  • Audio CD (Nov. 15 2002)
  • Number of Discs: 1
  • Format: Original recording remastered
  • Label: Repertoire
  • ASIN: B000058B2V
  • Other Editions: Audio CD  |  LP Record  |  MP3 Download
  • Average Customer Review: 4.7 out of 5 stars  See all reviews (3 customer reviews)
  • Amazon Bestsellers Rank: #315,887 in Music (See Top 100 in Music)

Product Description
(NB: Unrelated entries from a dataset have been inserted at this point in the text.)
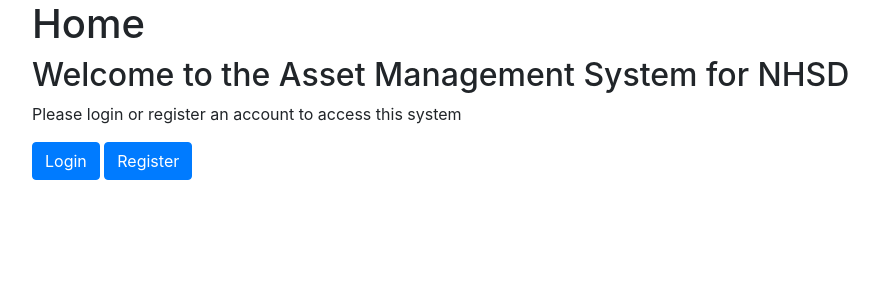
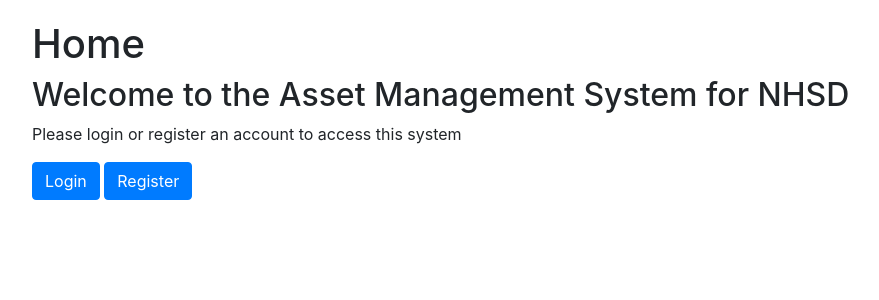
Before and after one commit to the-nathan-smith/asset-management-system, a Django app: page / in a window 1280 px wide. Shown: the part 56-356 px from the top of the page, without its empty margins (53-932 px from the left). Run offline with Django 4.2, Linux system fonts and the light colour scheme.

Commit message:
Add basic styles

```diff
--- a/inventory/static/css/style.css
+++ b/inventory/static/css/style.css
@@ -0,0 +1,9 @@
+.main-body {
+    padding: 20px 0px 20px 0px;
+}
+.table {
+    margin: 10px 0px 10px 0px;
+}
+form .btn-primary {
+    margin: 20px 0px 0px 15px;
+}
--- a/inventory/templates/inventory/base.html
+++ b/inventory/templates/inventory/base.html
@@ -52,7 +52,7 @@
             </div>
           </nav>
 
-        <div class="container">
+        <div class="container main-body">
           {% if messages %}
             {% for message in messages %}
               <div class="alert alert-warning alert-dismissible fade show" role="alert">
```
Also changed, not shown: db.sqlite3.
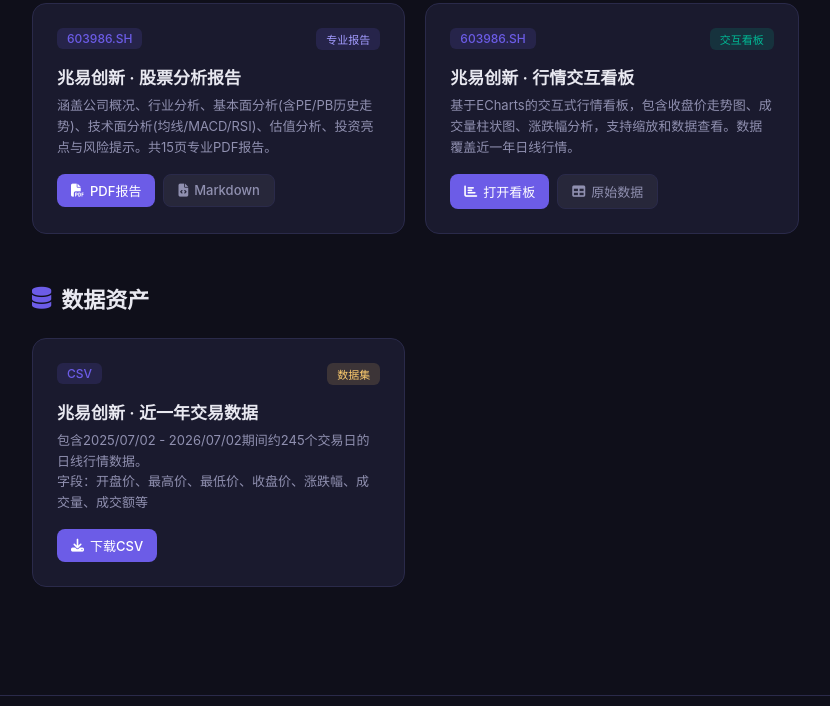
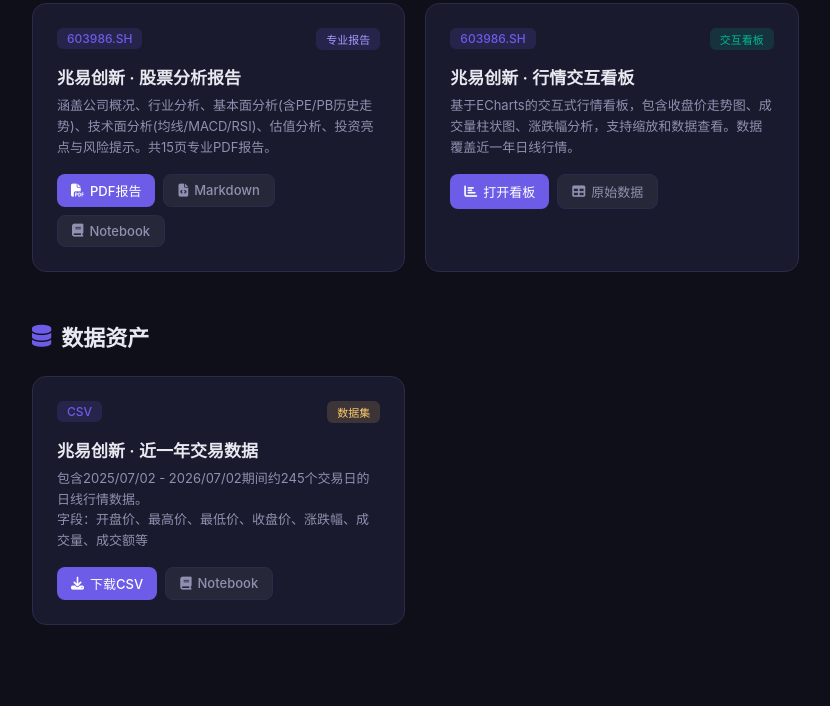
Before and after one commit to Adrianwangjunyao/AI-quant, a plain HTML site: page index.html in a window 1280 px wide. Shown: the part 473-1179 px from the top of the page, without its empty margins (28-858 px from the left). Drawn offline with Linux system fonts and the light colour scheme.

Commit message:
feat: 添加兆易创新数据分析Notebook

```diff
--- a/index.html
+++ b/index.html
@@ -269,6 +269,9 @@
         <a href="reports/giga_device/analysis_report.md" target="_blank" class="btn-secondary">
           <i class="fas fa-file-code"></i> Markdown
         </a>
+        <a href="reports/giga_device/兆易创新_数据分析.ipynb" target="_blank" class="btn-secondary">
+          <i class="fas fa-book"></i> Notebook
+        </a>
       </div>
     </div>
 
@@ -313,6 +316,9 @@
         <a href="reports/giga_device/trading_data.csv" target="_blank" class="btn-primary">
           <i class="fas fa-download"></i> 下载CSV
         </a>
+        <a href="reports/giga_device/兆易创新_数据分析.ipynb" target="_blank" class="btn-secondary">
+          <i class="fas fa-book"></i> Notebook
+        </a>
       </div>
     </div>
   </div>
```
Also changed, not shown: 1 other file.
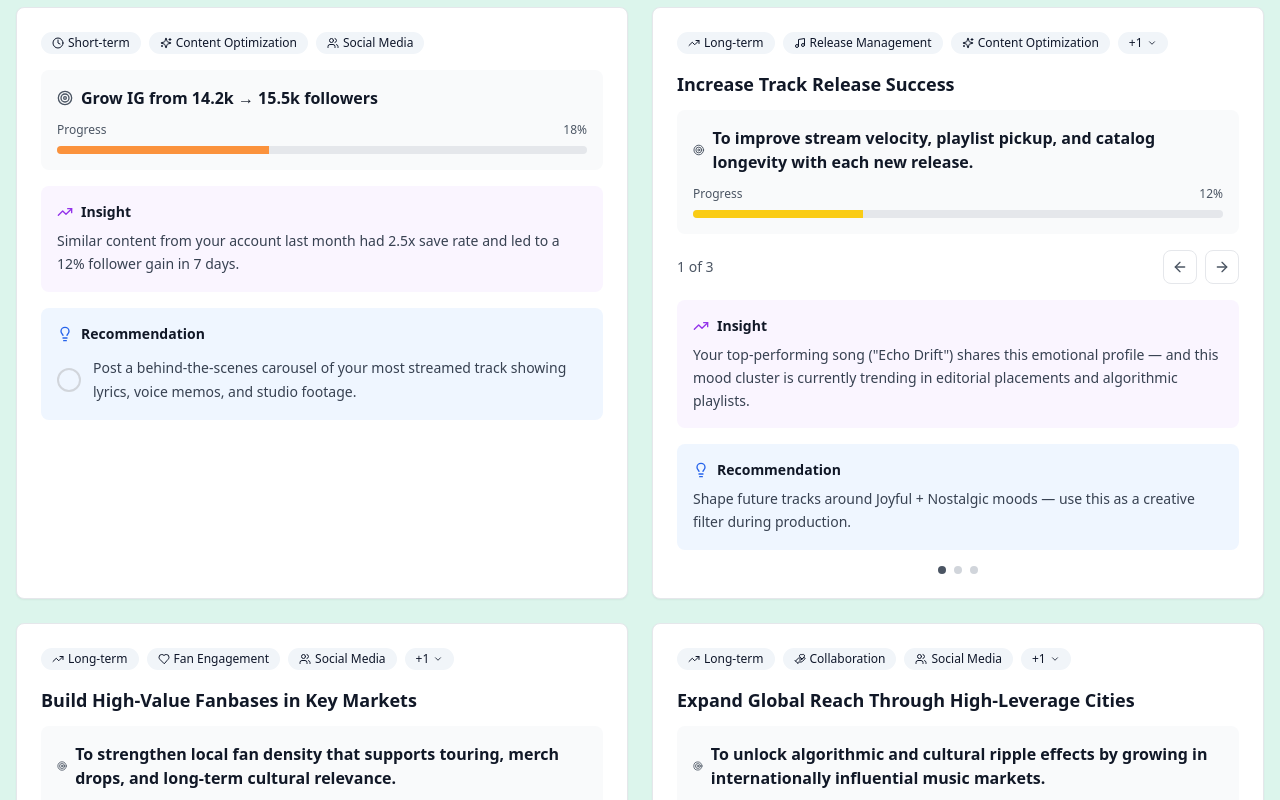
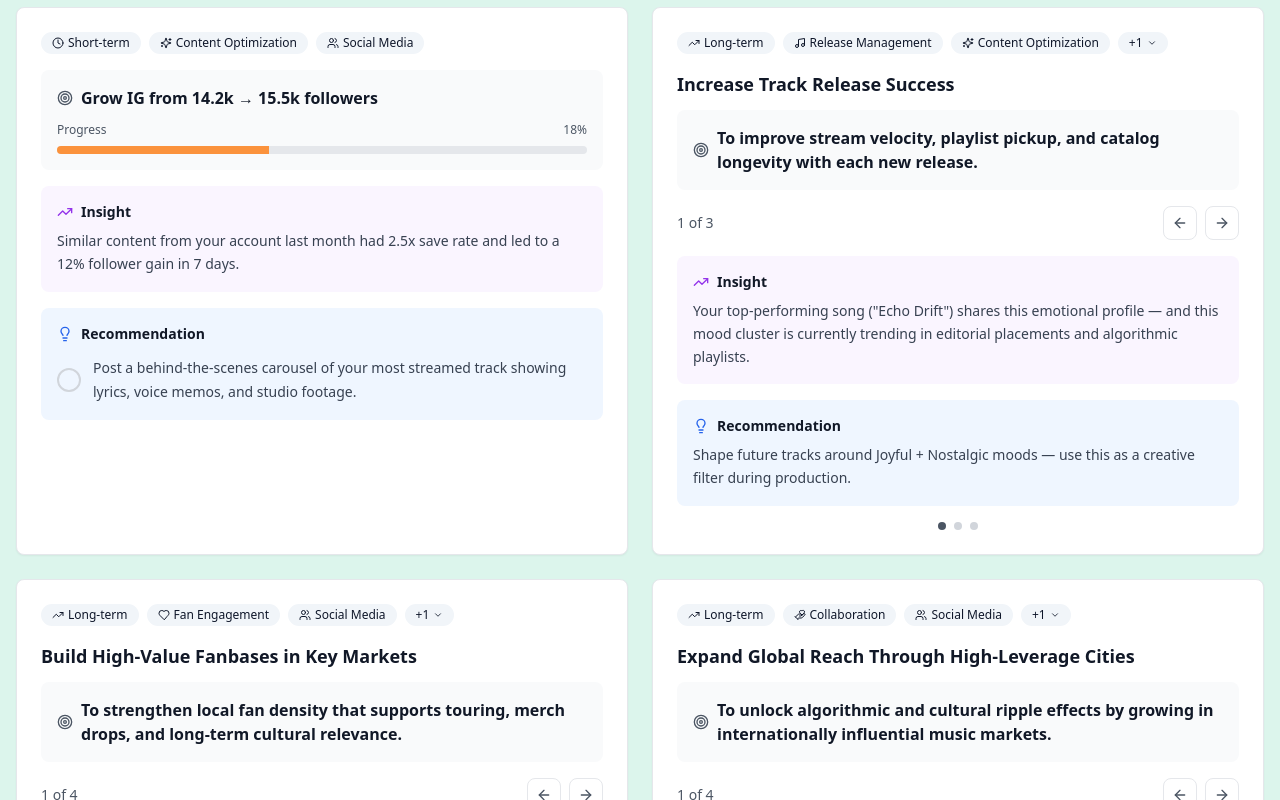
Before and after one commit to akashdmukherjee/smart-recommendations, a React (Vite) app: page / in a window 1280 px wide. Shown: the part 1220-2020 px from the top of the page. Built offline with nearby package versions, Linux system fonts and the light colour scheme.

Commit message:
Remove progress bar and fix goal icon size
Removed the progress bar and fixed the goal icon size in the long-term recommendation cards.

```diff
--- a/src/components/LongTermRecommendationCard.tsx
+++ b/src/components/LongTermRecommendationCard.tsx
@@ -1,4 +1,3 @@
-
 import React, { useState } from 'react';
 import { TrendingUp, Target, Clock, Users, Music, Heart, Mic, HandHeart, BarChart2, Sparkles, ChevronDown, Lightbulb, ArrowLeft, ArrowRight } from 'lucide-react';
 import { Badge } from './ui/badge';
@@ -62,19 +61,6 @@ export const LongTermRecommendationCard = ({ recommendation }: LongTermRecommend
     );
   };
 
-  // Progress logic for long-term goals (different from short-term)
-  const getProgressValue = () => {
-    // For long-term goals, progress is typically lower and based on different metrics
-    return Math.floor(Math.random() * 30) + 5; // 5-35% range for long-term goals
-  };
-
-  const getProgressColor = () => {
-    const progress = getProgressValue();
-    if (progress >= 25) return 'bg-green-400';
-    if (progress >= 15) return 'bg-yellow-400';
-    return 'bg-orange-400';
-  };
-
   const maxVisibleTags = 3;
   const visibleCategories = recommendation.categories.slice(0, maxVisibleTags - 1); // -1 to account for timeframe tag
   const remainingCategories = recommendation.categories.slice(maxVisibleTags - 1);
@@ -117,25 +103,11 @@ export const LongTermRecommendationCard = ({ recommendation }: LongTermRecommend
         {/* Title */}
         <h3 className="text-lg font-bold text-gray-900 mb-3">{recommendation.title}</h3>
 
-        {/* Goal section - matching short-term style */}
+        {/* Goal section - matching short-term style but without progress bar */}
         <div className="bg-gray-50 rounded-lg p-4 mb-4">
-          <div className="flex items-center gap-2 mb-3">
-            <Target size={16} className="text-gray-600" />
+          <div className="flex items-center gap-2">
+            <Target size={16} className="text-gray-600 flex-shrink-0" />
             <p className="text-base font-semibold text-gray-900">{recommendation.goal}</p>
-          </div>
-
-          {/* Progress bar */}
-          <div className="space-y-2">
-            <div className="flex justify-between text-xs text-gray-600">
-              <span>Progress</span>
-              <span>{getProgressValue()}%</span>
-            </div>
-            <div className="relative h-2 w-full overflow-hidden rounded-full bg-gray-200">
-              <div
-                className={`h-full transition-all duration-500 ease-out ${getProgressColor()}`}
-                style={{ width: `${getProgressValue()}%` }}
-              />
-            </div>
           </div>
         </div>
 
```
Digitally remastered reissue with 2 bonus tracks: 'Grand Hotel' (single version) and 'Robert's Box' (single version).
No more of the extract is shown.